[Opening Supplied entries section]

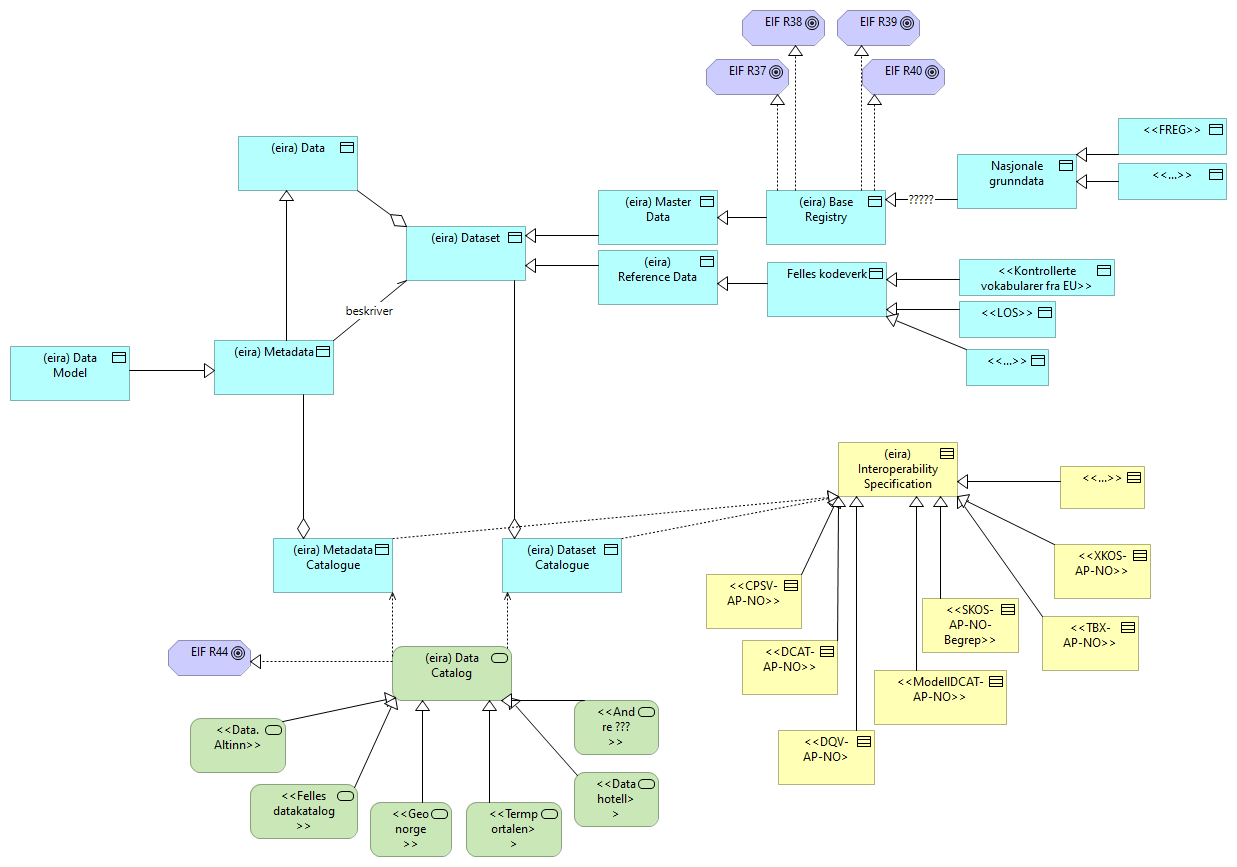
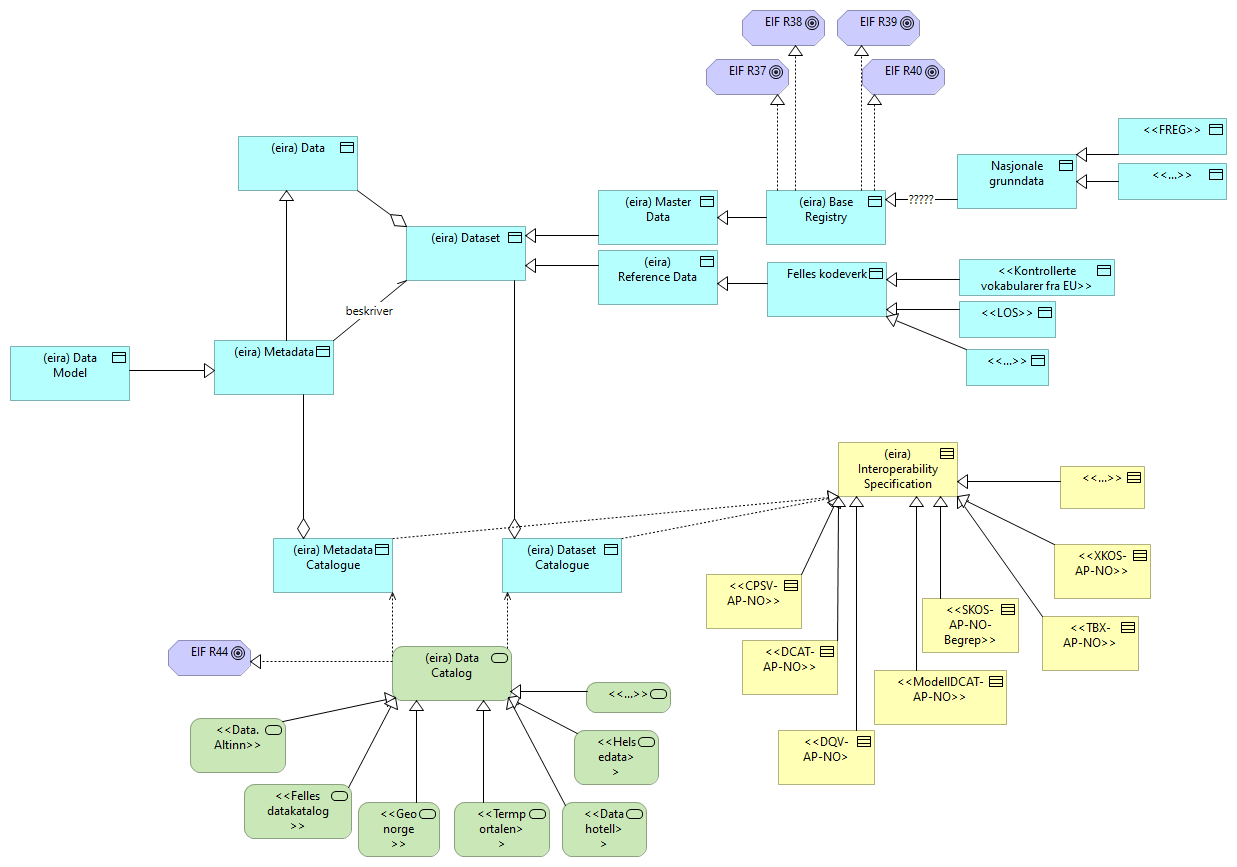
deploy: e71542e0777a68d44411e5489a8d79ed84b36292

Changed region(s): [[0.1843, 0.7785, 0.553, 0.9965], [0.3994, 0.7785, 0.4301, 0.8408], [0.3072, 0.8097, 0.3379, 0.8408]]

diff --git a/oora-no/id-e7b39d43f3014ac6a92956a29090d70b/views/id-5de92c61b5d4459e95495d6223f22ca0.html b/oora-no/id-e7b39d43f3014ac6a92956a29090d70b/views/id-5de92c61b5d4459e95495d6223f22ca0.html
@@ -33,6 +33,7 @@
 		    <!-- If this is a digram model (has children and no bounds) show the image -->
 			   <img class="diagram" src="../images/id-5de92c61b5d4459e95495d6223f22ca0.png" alt="Sematic view" usemap="#id-5de92c61b5d4459e95495d6223f22ca0map"/>
 			   <map name="id-5de92c61b5d4459e95495d6223f22ca0map">
+				  		<area shape="rect" coords="586,682,671,713" href="../elements/id-0960458cbc8f4d089259291a773ad31f.html"  target="element">
 				  		<area shape="rect" coords="168,640,251,676" href="../elements/id-557377da4518483383f1ec4ad501e91b.html"  target="element">
 				  		<area shape="rect" coords="862,59,945,95" href="../elements/id-1cc626ef8cf54e148bc5d29df6102a11.html"  target="element">
 				  		<area shape="rect" coords="837,10,920,46" href="../elements/id-0e572a39b8c9426b85b6617b73e018d3.html"  target="element">
@@ -43,11 +44,11 @@
 				  		<area shape="rect" coords="959,259,1115,296" href="../elements/id-ac1dc257e22d4ad28687fddd94a63ebf.html"  target="element">
 				  		<area shape="rect" coords="966,349,1049,386" href="../elements/id-c2f8ac6da36a45b18d23441456d9078c.html"  target="element">
 				  		<area shape="rect" coords="959,301,1056,338" href="../elements/id-db0ad7c8849b463389c88116a1396c9c.html"  target="element">
-				  		<area shape="rect" coords="574,700,659,755" href="../elements/id-383dd62ba96b4076ba7d71b5b627e559.html"  target="element">
-				  		<area shape="rect" coords="574,772,659,827" href="../elements/id-e588caf0442545069fc144f33d42cb2f.html"  target="element">
-				  		<area shape="rect" coords="466,802,562,857" href="../elements/id-804cd896c8b4464496ce34e3be75c155.html"  target="element">
-				  		<area shape="rect" coords="370,802,452,857" href="../elements/id-65556feec63b443da5c997153a76ee25.html"  target="element">
-				  		<area shape="rect" coords="250,784,358,839" href="../elements/id-c71db61285104a15ba9d77280dfb481a.html"  target="element">
+				  		<area shape="rect" coords="574,730,659,785" href="../elements/id-383dd62ba96b4076ba7d71b5b627e559.html"  target="element">
+				  		<area shape="rect" coords="562,802,647,857" href="../elements/id-e588caf0442545069fc144f33d42cb2f.html"  target="element">
+				  		<area shape="rect" coords="454,802,550,857" href="../elements/id-804cd896c8b4464496ce34e3be75c155.html"  target="element">
+				  		<area shape="rect" coords="358,802,440,857" href="../elements/id-65556feec63b443da5c997153a76ee25.html"  target="element">
+				  		<area shape="rect" coords="244,784,352,839" href="../elements/id-c71db61285104a15ba9d77280dfb481a.html"  target="element">
 				  		<area shape="rect" coords="190,718,286,773" href="../elements/id-83450a8716b04de99d612d7ae0e8e2d1.html"  target="element">
 				  		<area shape="rect" coords="1060,466,1145,509" href="../elements/id-d89260a03adb404da2f017a74a592aef.html"  target="element">
 				  		<area shape="rect" coords="778,730,875,785" href="../elements/id-1a27c781075e426b84feb883f07f2c91.html"  target="element">
@@ -270,7 +271,7 @@
 											</tr>
 
 											<tr>
-											    <td> <a href="../elements/id-383dd62ba96b4076ba7d71b5b627e559.html" target="element"> &lt;&lt;Andre ???&gt;&gt; </a> </td>
+											    <td> <a href="../elements/id-383dd62ba96b4076ba7d71b5b627e559.html" target="element"> &lt;&lt;Helsedata&gt;&gt; </a> </td>
 											    <td> <a href="../elements/id-383dd62ba96b4076ba7d71b5b627e559.html" target="element" class="i18n-elementtype-TechnologyService">
 											    </a> </td>
 											</tr>
@@ -332,6 +333,12 @@
 											<tr>
 											    <td> <a href="../elements/id-557377da4518483383f1ec4ad501e91b.html" target="element"> EIF R44 </a> </td>
 											    <td> <a href="../elements/id-557377da4518483383f1ec4ad501e91b.html" target="element" class="i18n-elementtype-Goal">
+											    </a> </td>
+											</tr>
+
+											<tr>
+											    <td> <a href="../elements/id-0960458cbc8f4d089259291a773ad31f.html" target="element"> &lt;&lt;...&gt;&gt; </a> </td>
+											    <td> <a href="../elements/id-0960458cbc8f4d089259291a773ad31f.html" target="element" class="i18n-elementtype-TechnologyService">
 											    </a> </td>
 											</tr>
 
@@ -609,7 +616,7 @@
 																		<td> <a href="../elements/id-5fcd964946644708b71a5059888e6af3.html" target="element">  </a> </td>
 																		<td> <a href="../elements/id-5fcd964946644708b71a5059888e6af3.html" target="element" class="i18n-elementtype-SpecializationRelationship">
 																		</a> </td>
-																		<td> <a href="../elements/id-383dd62ba96b4076ba7d71b5b627e559.html" target="element"> &lt;&lt;Andre ???&gt;&gt; </a> </td>
+																		<td> <a href="../elements/id-383dd62ba96b4076ba7d71b5b627e559.html" target="element"> &lt;&lt;Helsedata&gt;&gt; </a> </td>
 																		<td> <a href="../elements/id-3c57cbffce084509bea1ae56d3540076.html" target="element"> (eira) Data Catalog </a> </td>
 																	</tr>
 
@@ -651,6 +658,14 @@
 																		</a> </td>
 																		<td> <a href="../elements/id-0d314902d18e4fae82327eab871121b2.html" target="element"> &lt;&lt;...&gt;&gt; </a> </td>
 																		<td> <a href="../elements/id-97b727c622f5481bbaf1479215fa5de0.html" target="element"> Nasjonale grunndata </a> </td>
+																	</tr>
+
+																	<tr>
+																		<td> <a href="../elements/id-b0bc710df12a4a0fa6fb632b80100a8d.html" target="element">  </a> </td>
+																		<td> <a href="../elements/id-b0bc710df12a4a0fa6fb632b80100a8d.html" target="element" class="i18n-elementtype-SpecializationRelationship">
+																		</a> </td>
+																		<td> <a href="../elements/id-0960458cbc8f4d089259291a773ad31f.html" target="element"> &lt;&lt;...&gt;&gt; </a> </td>
+																		<td> <a href="../elements/id-3c57cbffce084509bea1ae56d3540076.html" target="element"> (eira) Data Catalog </a> </td>
 																	</tr>
 
 

diff --git a/oora-no/id-e7b39d43f3014ac6a92956a29090d70b/elements/model.html b/oora-no/id-e7b39d43f3014ac6a92956a29090d70b/elements/model.html
@@ -261,8 +261,12 @@
 													dataProperties.push({conceptid:"id-e588caf0442545069fc144f33d42cb2f", propkey:decodeURL("dct%3Atitle"), propvalue:decodeURL("Datahotell")});
 
 									dataFoldersContent.push({folderid:"id-b0698bbaa9ea4348acffd1faf8f800f9", contentid:"id-383dd62ba96b4076ba7d71b5b627e559", contenttype:"TechnologyService"});
-										dataElements.push({id:"id-383dd62ba96b4076ba7d71b5b627e559", type:"TechnologyService", specialization:decodeURL(""), name:decodeURL("%3C%3CAndre+%3F%3F%3F%3E%3E"), documentation:decodeURL("Andre+kataloger+...+som++...")});
+										dataElements.push({id:"id-383dd62ba96b4076ba7d71b5b627e559", type:"TechnologyService", specialization:decodeURL(""), name:decodeURL("%3C%3CHelsedata%3E%3E"), documentation:decodeURL("https%3A%2F%2Fhelsedata.no%2F")});
 													dataProperties.push({conceptid:"id-383dd62ba96b4076ba7d71b5b627e559", propkey:decodeURL("dct%3Atitle"), propvalue:decodeURL("Andre+kataloger")});
+
+									dataFoldersContent.push({folderid:"id-b0698bbaa9ea4348acffd1faf8f800f9", contentid:"id-0960458cbc8f4d089259291a773ad31f", contenttype:"TechnologyService"});
+										dataElements.push({id:"id-0960458cbc8f4d089259291a773ad31f", type:"TechnologyService", specialization:decodeURL(""), name:decodeURL("%3C%3C...%3E%3E"), documentation:decodeURL("Andre+kataloger+...+som++...")});
+													dataProperties.push({conceptid:"id-0960458cbc8f4d089259291a773ad31f", propkey:decodeURL("dct%3Atitle"), propvalue:decodeURL("Andre+kataloger")});
 
 
 								dataFoldersContent.push({folderid:"id-e7b39d43f3014ac6a92956a29090d70b", contentid:"id-09abd83ef6ea49a087df9593f842dc94", contenttype:"Folder"});
@@ -390,6 +394,8 @@
 										dataRelationships.push({id:"id-7c126def35fb44d59431e2e1ee3d8e2a", type:"RealizationRelationship", specialization:decodeURL(""), name:decodeURL(""), documentation:decodeURL(""), sourceid:"id-3c57cbffce084509bea1ae56d3540076", targetid:"id-557377da4518483383f1ec4ad501e91b"});
 									dataFoldersContent.push({folderid:"id-61680c6097884adbb1b28284f16992e0", contentid:"id-ae93a86013ef4972918e19849b7b3cce", contenttype:"AggregationRelationship"});
 										dataRelationships.push({id:"id-ae93a86013ef4972918e19849b7b3cce", type:"AggregationRelationship", specialization:decodeURL(""), name:decodeURL(""), documentation:decodeURL(""), sourceid:"id-b9ee3221960a468c83a43e16049b6638", targetid:"id-0b02f941f4164f67b84e1891d16431fa"});
+									dataFoldersContent.push({folderid:"id-61680c6097884adbb1b28284f16992e0", contentid:"id-b0bc710df12a4a0fa6fb632b80100a8d", contenttype:"SpecializationRelationship"});
+										dataRelationships.push({id:"id-b0bc710df12a4a0fa6fb632b80100a8d", type:"SpecializationRelationship", specialization:decodeURL(""), name:decodeURL(""), documentation:decodeURL(""), sourceid:"id-0960458cbc8f4d089259291a773ad31f", targetid:"id-3c57cbffce084509bea1ae56d3540076"});
 
 								dataFoldersContent.push({folderid:"id-e7b39d43f3014ac6a92956a29090d70b", contentid:"id-d0a6a2b9d98a4691b95106f7a6c6ce30", contenttype:"Folder"});
 								dataFolders.push({id:"id-d0a6a2b9d98a4691b95106f7a6c6ce30", type:"Folder", name:decodeURL("Views"), documentation:decodeURL("")});
@@ -483,6 +489,7 @@
 												dataViewsContent.push({viewid:"id-5de92c61b5d4459e95495d6223f22ca0", contentid:"id-0e572a39b8c9426b85b6617b73e018d3", contenttype:"Goal"});
 												dataViewsContent.push({viewid:"id-5de92c61b5d4459e95495d6223f22ca0", contentid:"id-1cc626ef8cf54e148bc5d29df6102a11", contenttype:"Goal"});
 												dataViewsContent.push({viewid:"id-5de92c61b5d4459e95495d6223f22ca0", contentid:"id-557377da4518483383f1ec4ad501e91b", contenttype:"Goal"});
+												dataViewsContent.push({viewid:"id-5de92c61b5d4459e95495d6223f22ca0", contentid:"id-0960458cbc8f4d089259291a773ad31f", contenttype:"TechnologyService"});
 
 																		dataViewsContent.push({viewid:"id-5de92c61b5d4459e95495d6223f22ca0", contentid:"id-fd72e29e0da94128bdffda2004c98680", contenttype:"SpecializationRelationship"});
 																		dataViewsContent.push({viewid:"id-5de92c61b5d4459e95495d6223f22ca0", contentid:"id-f0e43ce10a6749e2836b23663c0cad14", contenttype:"RealizationRelationship"});
@@ -552,6 +559,8 @@
 																		dataViewsContent.push({viewid:"id-5de92c61b5d4459e95495d6223f22ca0", contentid:"id-66eae5ef8e9543359452e893ec7ffa64", contenttype:"SpecializationRelationship"});
 
 																		dataViewsContent.push({viewid:"id-5de92c61b5d4459e95495d6223f22ca0", contentid:"id-6e62868710194224bbce9235ff398081", contenttype:"SpecializationRelationship"});
+
+																		dataViewsContent.push({viewid:"id-5de92c61b5d4459e95495d6223f22ca0", contentid:"id-b0bc710df12a4a0fa6fb632b80100a8d", contenttype:"SpecializationRelationship"});
 
 
 

diff --git a/oora-no/index.html b/oora-no/index.html
@@ -110,7 +110,8 @@
 													<li class="tree-element   "><a href="id-e7b39d43f3014ac6a92956a29090d70b/elements/id-804cd896c8b4464496ce34e3be75c155.html" target="element"> &lt;&lt;Termportalen&gt;&gt; </a></li>
 													<li class="tree-element   "><a href="id-e7b39d43f3014ac6a92956a29090d70b/elements/id-83450a8716b04de99d612d7ae0e8e2d1.html" target="element"> &lt;&lt;Data. Altinn&gt;&gt; </a></li>
 													<li class="tree-element   "><a href="id-e7b39d43f3014ac6a92956a29090d70b/elements/id-e588caf0442545069fc144f33d42cb2f.html" target="element"> &lt;&lt;Datahotell&gt;&gt; </a></li>
-													<li class="tree-element  "><a href="id-e7b39d43f3014ac6a92956a29090d70b/elements/id-383dd62ba96b4076ba7d71b5b627e559.html" target="element"> &lt;&lt;Andre ???&gt;&gt; </a></li>
+													<li class="tree-element  "><a href="id-e7b39d43f3014ac6a92956a29090d70b/elements/id-383dd62ba96b4076ba7d71b5b627e559.html" target="element"> &lt;&lt;Helsedata&gt;&gt; </a></li>
+													<li class="tree-element  "><a href="id-e7b39d43f3014ac6a92956a29090d70b/elements/id-0960458cbc8f4d089259291a773ad31f.html" target="element"> &lt;&lt;...&gt;&gt; </a></li>
 
 									</ul>
 								</li>
@@ -296,7 +297,7 @@
 													</a></li>
 													<li class="tree-element "><a href="id-e7b39d43f3014ac6a92956a29090d70b/elements/id-5fcd964946644708b71a5059888e6af3.html" target="element">
 															<span class="i18n-elementtype-SpecializationRelationship"></span>
-														(&lt;&lt;Andre ???&gt;&gt; - (eira) Data Catalog) 
+														(&lt;&lt;Helsedata&gt;&gt; - (eira) Data Catalog) 
 													</a></li>
 													<li class="tree-element "><a href="id-e7b39d43f3014ac6a92956a29090d70b/elements/id-bf471f3d279a4542a26b8b3a418bc344.html" target="element">
 															<span class="i18n-elementtype-SpecializationRelationship"></span>
@@ -341,6 +342,10 @@
 													<li class="tree-element "><a href="id-e7b39d43f3014ac6a92956a29090d70b/elements/id-ae93a86013ef4972918e19849b7b3cce.html" target="element">
 															<span class="i18n-elementtype-AggregationRelationship"></span>
 														(Evne &#229; dele data med andre - ...) 
+													</a></li>
+													<li class="tree-element "><a href="id-e7b39d43f3014ac6a92956a29090d70b/elements/id-b0bc710df12a4a0fa6fb632b80100a8d.html" target="element">
+															<span class="i18n-elementtype-SpecializationRelationship"></span>
+														(&lt;&lt;...&gt;&gt; - (eira) Data Catalog) 
 													</a></li>
 
 									</ul>

diff --git a/oora-no/id-e7b39d43f3014ac6a92956a29090d70b/elements/id-b0bc710df12a4a0fa6fb632b80100a8d.html b/oora-no/id-e7b39d43f3014ac6a92956a29090d70b/elements/id-b0bc710df12a4a0fa6fb632b80100a8d.html
@@ -2,7 +2,7 @@
 <html class="frame" lang="en">
 <head>
 	<meta http-equiv="Content-Type" content="text/html;charset=utf-8">
-	<title><<Helsedata>></title>
+	<title></title>
 
 	<!-- JQUERY -->
 	<script type="text/javascript" src="../../lib/jquery/jquery.min.js"></script>
@@ -21,11 +21,10 @@
 
 		<div class="panel-heading root-panel-heading">
             <!-- Name -->
-               <b>&lt;&lt;Helsedata&gt;&gt;</b>
-
+               <b class="i18n-elementtype-SpecializationRelationship"></b>
             <!-- If a View with Viewpoint -->
-			   (<span class="i18n-elementtype-TechnologyService"></span>)
-			   <a class="glyphicon glyphicon-info-sign" id="hint-TechnologyService" target="hint"></a>
+			   (<span class="i18n-elementtype-SpecializationRelationship"></span>)
+			   <a class="glyphicon glyphicon-info-sign" id="hint-SpecializationRelationship" target="hint"></a>
 		</div>
 
 		<div class="panel-body root-panel-body">
@@ -45,7 +44,19 @@
 				<!-- Tab panes -->
 				<div class="tab-content">
 					<div role="tabpanel" class="tab-pane active" id="documentation">
-						<div class="convertlinks documentation" style="white-space:pre-wrap">https://helsedata.no/</div>
+							<br>
+							<b class="i18n-relation-source"></b>
+								<a href="../elements/id-0960458cbc8f4d089259291a773ad31f.html" target="element">
+									&lt;&lt;...&gt;&gt;
+								</a>
+							<br>
+							<b class="i18n-relation-target"></b>
+								<a href="../elements/id-3c57cbffce084509bea1ae56d3540076.html" target="element">
+									(eira) Data Catalog
+								</a>
+							<br>
+							<br>
+						<div class="convertlinks documentation" style="white-space:pre-wrap"></div>
 					</div>
 					<div role="tabpanel" class="tab-pane" id="properties">
 						<table class="table table-striped table-hover table-condensed">
@@ -56,7 +67,6 @@
 								</tr>
 							</thead>
 							<tbody>
-								<tr><td>dct:title</td><td class="convertlinks no-margin" style="white-space:pre-wrap">Andre kataloger</td></tr>
 							</tbody>
 						</table>
 					</div>

diff --git a/oora-no/id-e7b39d43f3014ac6a92956a29090d70b/elements/id-0960458cbc8f4d089259291a773ad31f.html b/oora-no/id-e7b39d43f3014ac6a92956a29090d70b/elements/id-0960458cbc8f4d089259291a773ad31f.html
@@ -2,7 +2,7 @@
 <html class="frame" lang="en">
 <head>
 	<meta http-equiv="Content-Type" content="text/html;charset=utf-8">
-	<title><<Helsedata>></title>
+	<title><<...>></title>
 
 	<!-- JQUERY -->
 	<script type="text/javascript" src="../../lib/jquery/jquery.min.js"></script>
@@ -21,7 +21,7 @@
 
 		<div class="panel-heading root-panel-heading">
             <!-- Name -->
-               <b>&lt;&lt;Helsedata&gt;&gt;</b>
+               <b>&lt;&lt;...&gt;&gt;</b>
 
             <!-- If a View with Viewpoint -->
 			   (<span class="i18n-elementtype-TechnologyService"></span>)
@@ -45,7 +45,7 @@
 				<!-- Tab panes -->
 				<div class="tab-content">
 					<div role="tabpanel" class="tab-pane active" id="documentation">
-						<div class="convertlinks documentation" style="white-space:pre-wrap">https://helsedata.no/</div>
+						<div class="convertlinks documentation" style="white-space:pre-wrap">Andre kataloger ... som  ...</div>
 					</div>
 					<div role="tabpanel" class="tab-pane" id="properties">
 						<table class="table table-striped table-hover table-condensed">

diff --git a/oora-no/id-e7b39d43f3014ac6a92956a29090d70b/elements/id-5fcd964946644708b71a5059888e6af3.html b/oora-no/id-e7b39d43f3014ac6a92956a29090d70b/elements/id-5fcd964946644708b71a5059888e6af3.html
@@ -47,7 +47,7 @@
 							<br>
 							<b class="i18n-relation-source"></b>
 								<a href="../elements/id-383dd62ba96b4076ba7d71b5b627e559.html" target="element">
-									&lt;&lt;Andre ???&gt;&gt;
+									&lt;&lt;Helsedata&gt;&gt;
 								</a>
 							<br>
 							<b class="i18n-relation-target"></b>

[Closing Supplied entries section]

Task to carry out
From the records above, pull out every line containing the word "Goal".

Task output
 											    <td> <a href="../elements/id-557377da4518483383f1ec4ad501e91b.html" target="element" class="i18n-elementtype-Goal">
 												dataViewsContent.push({viewid:"id-5de92c61b5d4459e95495d6223f22ca0", contentid:"id-0e572a39b8c9426b85b6617b73e018d3", contenttype:"Goal"});
 												dataViewsContent.push({viewid:"id-5de92c61b5d4459e95495d6223f22ca0", contentid:"id-1cc626ef8cf54e148bc5d29df6102a11", contenttype:"Goal"});
 												dataViewsContent.push({viewid:"id-5de92c61b5d4459e95495d6223f22ca0", contentid:"id-557377da4518483383f1ec4ad501e91b", contenttype:"Goal"});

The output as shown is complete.